“For my thoughts are not your thoughts,
and your ways are not my ways,” says Adonai. Isaiah 55:8
How often have you engaged in what you assumed was a good deed, with very positive intentions, only to see it ‘go off the tracks’? If you have, and I know we all have at some point in our lives, we have run against the Law of Unintended Consequences. If you are not quite sure what I mean by this, please allow me a few minutes to explain this law to you.
There are three categories of consequences, which flow from any action.
Unexpected Benefit. Sometimes, when we do something to help others, we experience a consequence which we did not expect, and which adds something positive to the situation. For example, when you notice a family which is experiencing hard times, you approach them and offer to help them through this period of time. As a result of your generosity, others take notice and step forward to assist the family and you. This becomes an unexpected benefit of your efforts.
Unexpected Drawback. You step forward to help a family through a difficult time, providing them with time and money. The provincial government becomes aware of your generosity and draws back money the family was receiving, from their monthly support cheques. Thus, they are now left with less money than when you started to help them. This becomes an unexpected drawback of your efforts.
Perverse Result. Also called a ‘backfire’ this unexpected consequence actually makes things worse. For example, when you step forward to help a family in need, you are accused of meddling in other people’s affairs and one member of the family lays a dubious charge against you. However, your reputation is sullied, as a result. Thus your attempt to help others results in a perverse action.
These three categories of unintended consequences also appear within our spiritual lives. Yahveh, our Lord God, asks us to engage in behaviours which are good, righteous and worthy of repentance. Does this sound strange to you? If we engage in activities that are both good and righteous, what need will there be for repentance? And that is just the point. How often do we do things which may be seen by Yahveh as ‘good’ and ‘righteous’?
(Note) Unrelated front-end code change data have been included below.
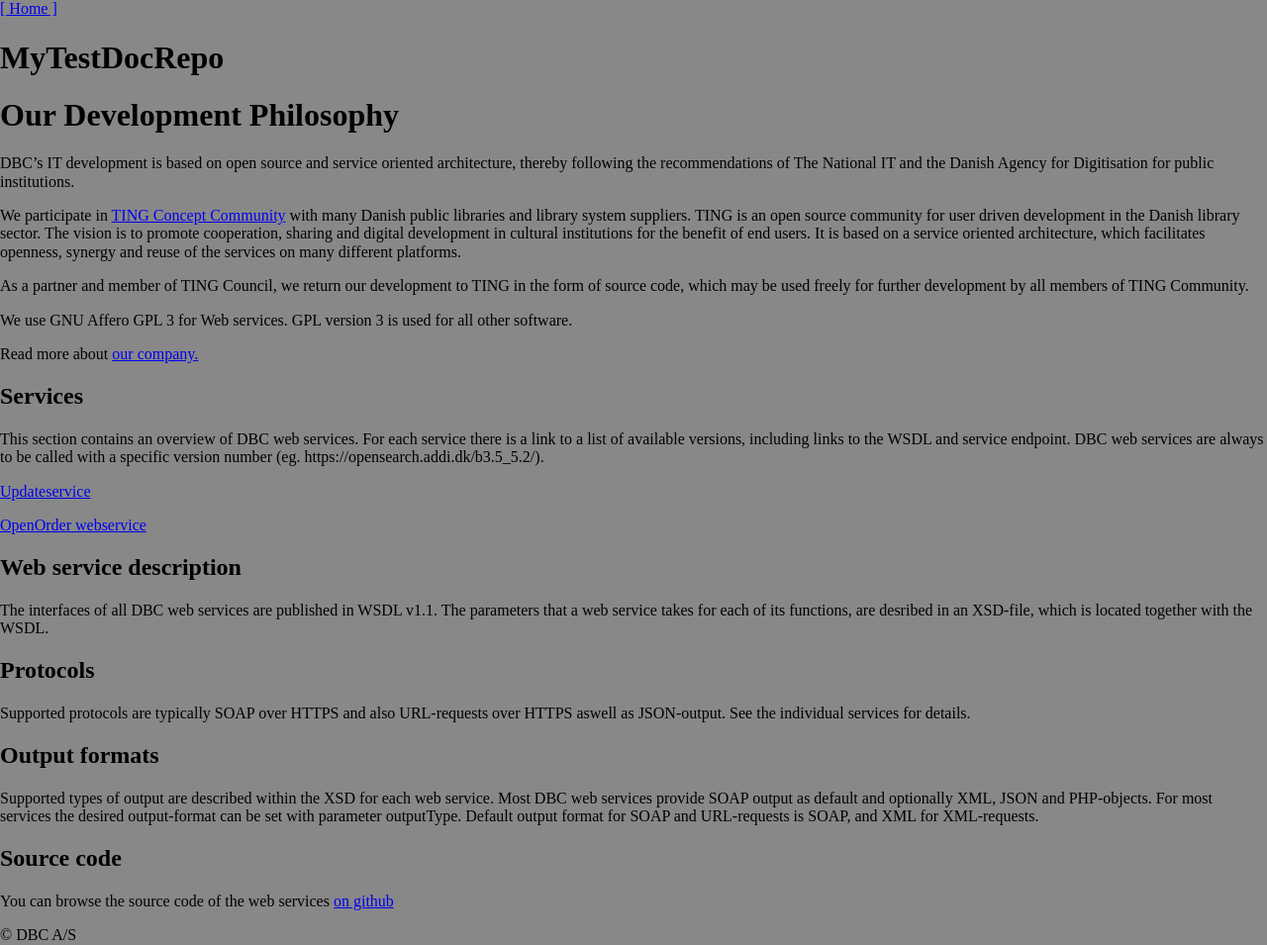
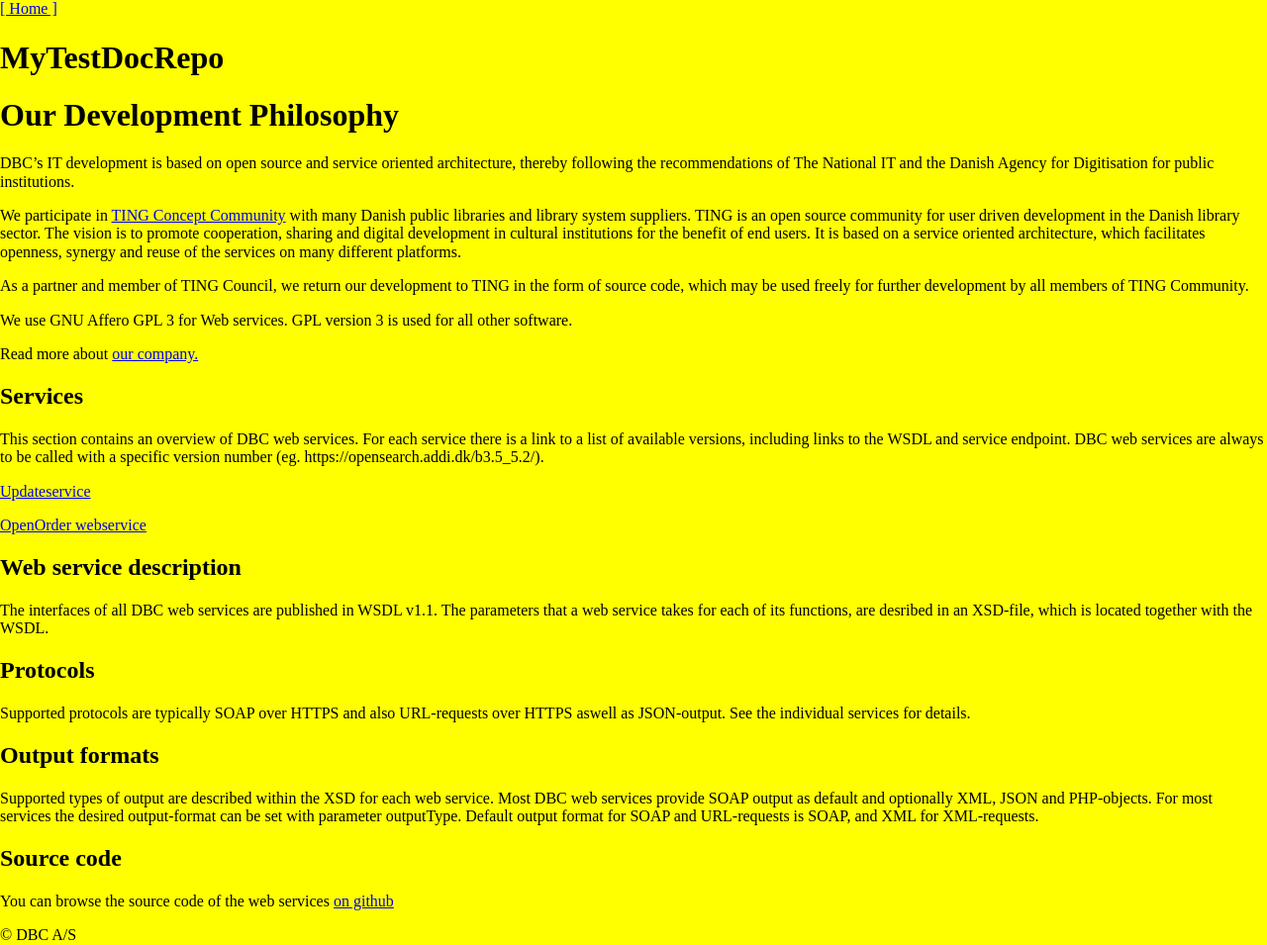
Before and after one commit to mran-dbc/MyTestDocRepo, a Jekyll site: the page built from docs/index.md, in a window 1280 px wide. Shown: the whole page at 99% size. Built offline with Jekyll 4.4.1, drawn with Linux system fonts in a browser that asks for light colours; nearby versions of some CDN libraries; our own code applies the rules of GitHub Pages for plain Markdown files.

Commit message:
Changed: ons 25 mar 14:49:31 CET 2020

```diff
--- a/docs/_layouts/default.html
+++ b/docs/_layouts/default.html
@@ -5,7 +5,7 @@
     <title>{{ site.title }}</title>
     <link rel="stylesheet prefetch" href="https://fonts.googleapis.com/css?family=Cutive+Mono">
     <link rel="stylesheet" href="https://cdnjs.cloudflare.com/ajax/libs/normalize/5.0.0/normalize.min.css">
-    <link rel="stylesheet" href="style.css">
+    <link rel="stylesheet" href="/style.css">
   </head>
   <body>
     <nav>
--- a/docs/style.css
+++ b/docs/style.css
@@ -1,5 +1,5 @@
 body {
-  background-color: #888;
+  background-color: #ff0;
   color: #000;
   font-size: 1rem;
 }
```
Let’s look first at the decisions all believers have made, when they came to faith (trust-in-action) and accepted Adonai Yeshua, the Lord Jesus, into their lives. What benefits come to us, when we do this? Matthew 12:50 is very clear – “Whoever does what my Father in heaven wants, that person is my brother and sister and mother.” We enjoy a special relationship with our Master, the Son of God and God Himself. What more could we desire?
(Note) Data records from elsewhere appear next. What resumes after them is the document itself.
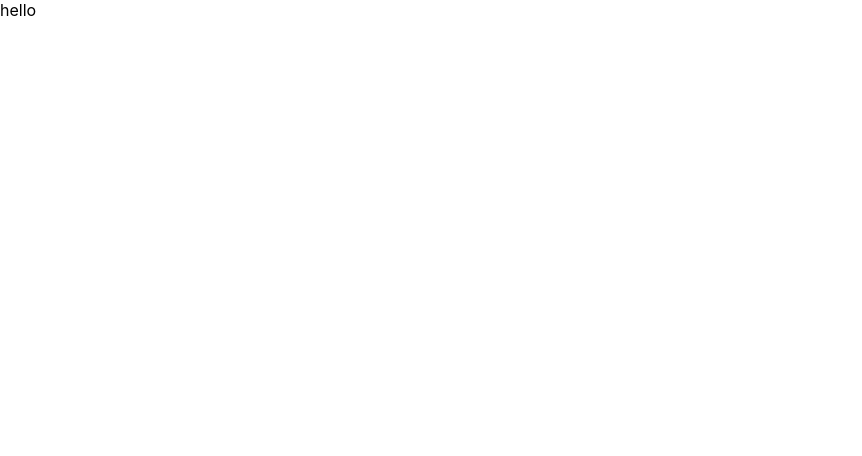
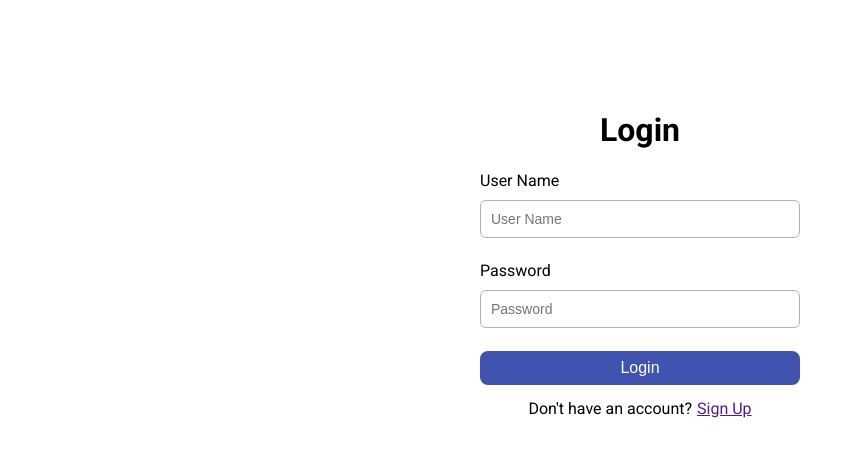
Before and after one commit to iamfalahc/mern-ecommerce, a React (Create React App) app in the folder frontend/: page / in a window 1280 px wide. Shown: the top 456 px of the page, without its empty margins (0-862 px from the left). Built offline with nearby package versions, Linux system fonts and the light colour scheme.

Commit message:
add login page

```diff
--- a/frontend/public/index.html
+++ b/frontend/public/index.html
@@ -24,6 +24,9 @@
       work correctly both with client-side routing and a non-root public URL.
       Learn how to configure a non-root public URL by running `npm run build`.
     -->
+    <link rel="preconnect" href="https://fonts.googleapis.com">
+<link rel="preconnect" href="https://fonts.gstatic.com" crossorigin>
+<link href="https://fonts.googleapis.com/css2?family=Roboto:wght@300;400;500;700;900&display=swap" rel="stylesheet">
     <title>React App</title>
   </head>
   <body>
--- a/frontend/src/App.js
+++ b/frontend/src/App.js
@@ -1,10 +1,11 @@
+import Login from "./Pages/User/Login/Login";
 
 
 function App() {
   return (
-    <div >
-     hello
-    </div>
+    < >
+   <Login />
+    </>
   );
 }
 
--- /dev/null
+++ b/frontend/src/Components/Button/Button.css
@@ -0,0 +1,12 @@
+button {
+  padding: 8px 12px;
+  min-width: 120px;
+  font-size: 16px;
+  border-radius: 8px;
+
+}
+.primary{
+    border: 0;
+    background-color: rgb(63, 83, 175);
+    color: white;
+}
--- /dev/null
+++ b/frontend/src/Components/Button/Button.jsx
@@ -0,0 +1,12 @@
+import React from "react";
+import "./Button.css";
+
+function Button({ type, variant, buttonName }) {
+  return (
+    <button type={type} className={`button ${variant}`}>
+      {buttonName}
+    </button>
+  );
+}
+
+export default Button;
--- /dev/null
+++ b/frontend/src/Components/InputField/Input.css
@@ -0,0 +1,13 @@
+.input-container{
+    display: flex;
+    flex-direction: column;
+    gap: 10px;
+}
+input{
+    padding: 10px;
+    font-size: 14px;
+    border-radius: 6px;
+    margin-bottom: 8px;
+    outline: none;
+    border: 1px solid rgb(176, 178, 188);
+}
--- /dev/null
+++ b/frontend/src/Components/InputField/Input.jsx
@@ -0,0 +1,14 @@
+import React from 'react'
+import "./Input.css"
+
+function Input(props) {
+  return (
+    <div className='input-container'>
+        <label htmlFor={props.id}>{props.label}</label>
+        <input type={props.text} placeholder={props.placeholder} id={props.id} />
+
+    </div>
+  )
+}
+
+export default Input
--- /dev/null
+++ b/frontend/src/Pages/User/Login/Login.css
@@ -0,0 +1,22 @@
+.login-container {
+  display: flex;
+  flex-direction: column;
+  margin: auto;
+  width: 25%;
+  margin-top: 90px;
+}
+form {
+  display: flex;
+  flex-direction: column;
+  gap: 15px;
+}
+h1{
+    text-align: center;
+}
+span{
+    margin-top: 14px;
+    text-align: center;
+}
+span a{
+    margin-left: 5px;
+}
--- /dev/null
+++ b/frontend/src/Pages/User/Login/Login.jsx
@@ -0,0 +1,36 @@
+import React from "react";
+import "./Login.css";
+import Input from "../../../Components/InputField/Input";
+import Button from "../../../Components/Button/Button";
+
+function Login() {
+  return (
+    <div className="page">
+      <div className="login-container">
+        <h1>Login</h1>
+
+        <form action="">
+          <Input
+            label="User Name"
+            placeholder="User Name"
+            type="text"
+            id="loginUserName"
+          />{" "}
+          <Input
+            label="Password"
+            placeholder="Password"
+            type="password"
+            id="loginPassword"
+          />
+          <Button
+          buttonName="Login"
+          variant={"primary"}
+          />
+        </form>
+        <span>Don't have an account?<a href="">Sign Up</a></span>
+      </div>
+    </div>
+  );
+}
+
+export default Login;
--- a/frontend/src/index.css
+++ b/frontend/src/index.css
@@ -1,8 +1,6 @@
 body {
   margin: 0;
-  font-family: -apple-system, BlinkMacSystemFont, 'Segoe UI', 'Roboto', 'Oxygen',
-    'Ubuntu', 'Cantarell', 'Fira Sans', 'Droid Sans', 'Helvetica Neue',
-    sans-serif;
+  font-family: 'Roboto', sans-serif;
   -webkit-font-smoothing: antialiased;
   -moz-osx-font-smoothing: grayscale;
 }
```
Next, we might examine the decision made by Lot (Genesis 13), to relocate to the much richer Jordan River, leaving Avraham to the more barren land of Cana’an. Lot believed his decision was good and righteous; however, his was a selfish move, designed to better himself and his family. Little did he know that his decision would result in being in the midst of Yahveh’s destruction of his home and the death of his wife. Was his decision to accept his uncle’s offer a good one, acceptable for repentance?
Finally, we focus on the decision made by Ananias and Sapphira (Acts 5), two believers who willfully lied to God, for their own selfish reasons, and paid the ultimate price for their rebellious acts.
There are many more examples which could be used; suffice it to say, the choice of which behaviours we make depends on our goals and desires. If our goals and desires are good and righteous, then our behaviours will be reflective. The same is true, if our goals and desires are self-focused and selfish. In these cases, no matter how much we may camouflage our behaviour, what shows through to Adonai Tziva’ot, our God of Hosts, will be our goals, desires and basic intentions.
Beloved, each of us has a very deliberate decision to make. Do we move ahead with our own selfish desires and intentionally or unintentionally violate Yahveh’s will or do we make conscious decisions based on our clear desire to serve Him in all our ways? In this case, how can we believers be assured of making the right decisions? Is it not by the guidance of The Holy Spirit? (2 Timothy 3:16-17).
May the God of Avraham, Isaac and Jacob bless you richly.
 The law of unintended consequences has long existed dating back to at least Adam Smith but was popularized in the twentieth century by sociologist Robert K. Merton.